Acclaimed actress Emily Blunt is currently starring in A Quiet Place, the supernatural thriller written and directed by her co-star and husband John Krasinski. The film has been a box-office sensation and Emily has earned rave reviews for her riveting performance from critics and audiences alike.
Audiences anticipate the December release of Mary Poppins Returns, starring Emily as the iconic Nanny in the legendary Disney classic. The film will feature new songs and an original score. Co-stars include Lin-Manuel Miranda, Meryl Streep, Colin Firth and Angela Lansbury, with a special appearance by the beloved actor Dick Van Dyke.

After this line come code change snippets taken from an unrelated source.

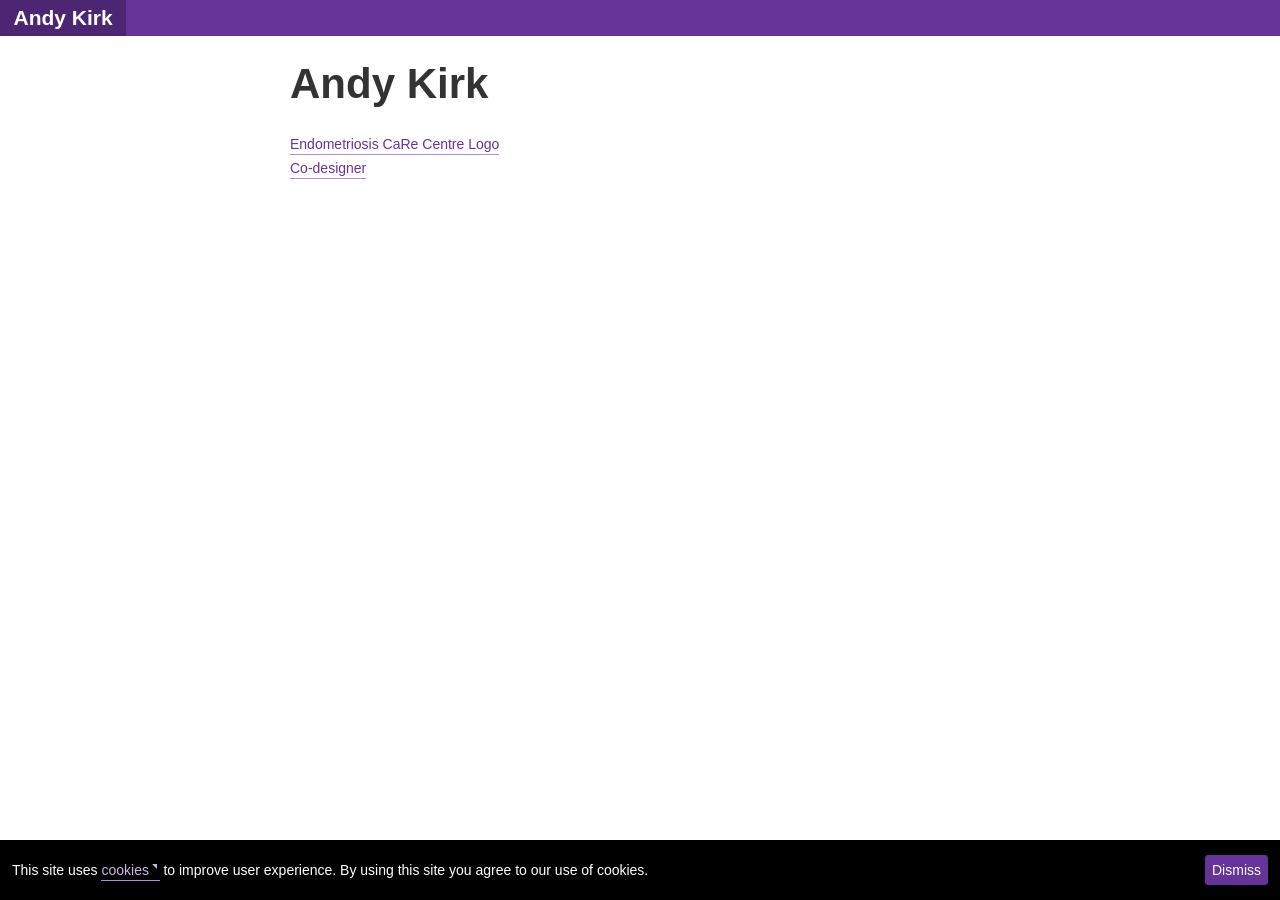
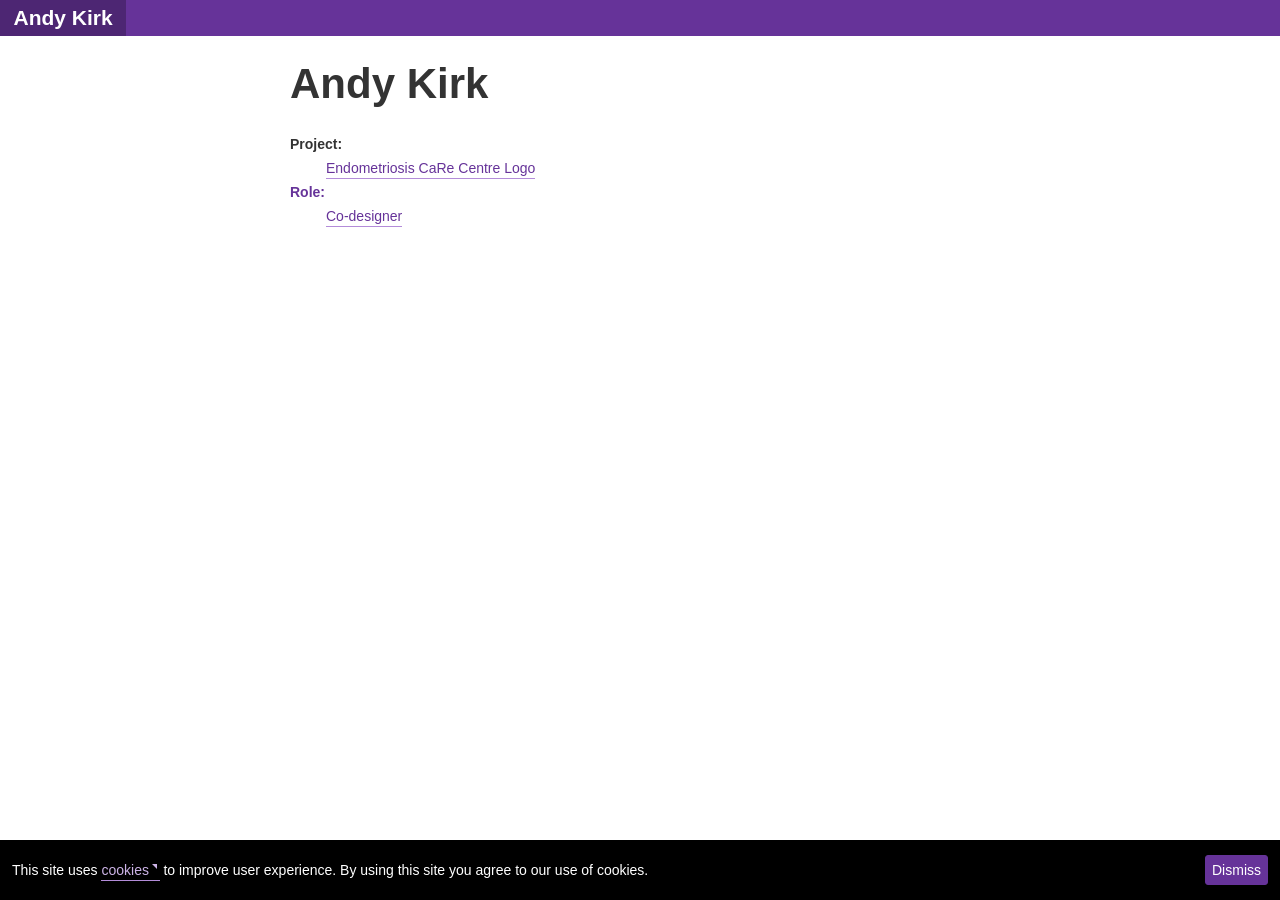
Before and after one commit to andykirk/andykirk.github.io, a Jekyll site: the page built from index.html, in a window 1280 px wide. Built offline with Jekyll 4.4.1, drawn with Linux system fonts in a browser that asks for light colours.

Commit message:
Update index.html

```diff
--- a/index.html
+++ b/index.html
@@ -6,7 +6,13 @@ layout: full
 <section>
   {% for post in site.posts %}{% if post.role != '' %}
     <article>
-      <a href="{{ post.url }}">{{ post.title }}<br />{{ post.role }}</a>
+      <dl>
+        <dt>Project:</dt>
+        <dd><a href="{{ post.url }}">{{ post.title }}</dd>
+        <dt>Role:</dt>
+        <dd><a href="{{ post.url }}">{{ post.role }}</a></dd>
+      </dl>
+
     </article>
   {% endif %}{% endfor %}
 </section>
```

Emily’s versatility and captivating screen persona have secured her many coveted roles, most recently The Girl on the Train. Based on the international best-selling novel, Emily’s mesmerizing portrayal of Rachel brought her a BAFTA nomination for Best Actress in a Leading role and a Screen Actors Guild nomination for Outstanding Performance by a Female Actor in a Leading Role.
Emily displayed her musical talents in the film adaptation of Into the Woods, receiving her fifth Golden Globe nomination for her performance as the Baker’s Wife. She has a vast film repertoire that includes Sicario, The Huntsman: Winter’s War, Edge of Tomorrow, Looper, The Five Year Engagement, Salmon Fishing in the Yemen and The Young Victoria. Emily is currently in pre-production on Disney’s Jungle Cruise, a film based on a Disneyland theme park.
An active and enthusiastic American Institute for Stuttering Board member since 2009, Emily has become one of the stuttering community’s most vocal promoters and has been influential in encouraging others to share their personal stories on stuttering. Emily’s wise advice to our young members always bears repeating: “Give them your best stutter.”
Nineteen-time Emmy-winner John Stossel has been hailed by The Dallas Morning News as “the most consistently thought-provoking TV reporter of our time.” His career in broadcast journalism spans more than three decades and his comprehensive reporting has led to important debates on education, health care and economic reform.
Stossel began his career as a consumer reporter calling for government regulation and focused on the positive elements that free markets create. He served as consumer editor for Good Morning America and as a reporter at WCBS-TV in New York City. Stossel became a co-anchor of ABC’s primetime newsmagazine show 20/20 where he contributed in-depth special reports and covered a variety of consumer topics from pop culture to government and business. His John Stossel Specials always focused on the tough questions that face Americans on a daily basis. After 28 years with 20/20 he joined Fox Business Network (FBN) in 2009 to host his own show, which Fox simply titled Stossel. He also appeared regularly on the Fox News Channel (FNC) providing signature libertarian analysis.
In 2017, he established Stossel TV to create Internet videos in collaboration with like-minded groups such as Reason.org. Stossel’s accolades include the George Polk Award for Outstanding Local Reporting and the George Foster Peabody Award. He has also been honored five times for excellence in consumer reporting by the National Press Club. A three-time New York Times bestselling author, his latest book is “No, They Can’t: Why Government Fails – But Individuals Succeed”.
A graduate of Princeton University, Stossel has been a member of the AIS Board of Directors since 2013. His determination in managing his stutter has evolved into an award-winning profession and he continually uses his persuasive voice to educate and inspire others.
Ziauddin Yousafzai is a co-founder and board member of Malala Fund. He is the proud father of the organization’s namesake, Nobel Peace Prize Laureate Malala Yousafzai. For many years, Ziauddin served as a teacher and school administrator in his home country of Pakistan.
Growing up, Ziauddin’s parents encouraged him to attend school while his sisters remained at home. He recognized the disparity and knew that one day he would treat his children equally. When Malala was born in 1997 he named her after Malalai, a Pashtun heroine, and proudly recorded Malala’s birth on the family tree. She was the first girl to be included.
When the Taliban invaded their home in Swat Valley, Ziauddin peacefully resisted their efforts to limit personal freedoms. Speaking out put Ziauddin at risk, but he feared that remaining silent would be far worse. Inspired by her father’s example, Malala began publicly campaigning for girls to go to school.
In October 2009, The New York Times filmed a short documentary about Ziauddin and Malala’s fight to protect girls’ education in Swat. Due to her increased prominence, Malala was shot in the head by the Taliban two years later. Malala survived the attack and was transported to the United Kingdom for treatment. Ziauddin, his wife, Toor Pekai and their two sons joined Malala in Birmingham, England, where they currently reside.
Determined to continue their campaign, Ziauddin and Malala founded Malala Fund. Together they champion every girl’s right to 12 years of free, safe, quality education.
Ziauddin approaches life’s challenges with honesty and bravery, and the American Institute for Stuttering commends him for his openness in managing his stutter. Freeing his own voice has empowered him to speak out on behalf of those whose voices have been suppressed, and his words have become a catalyst for change around the world.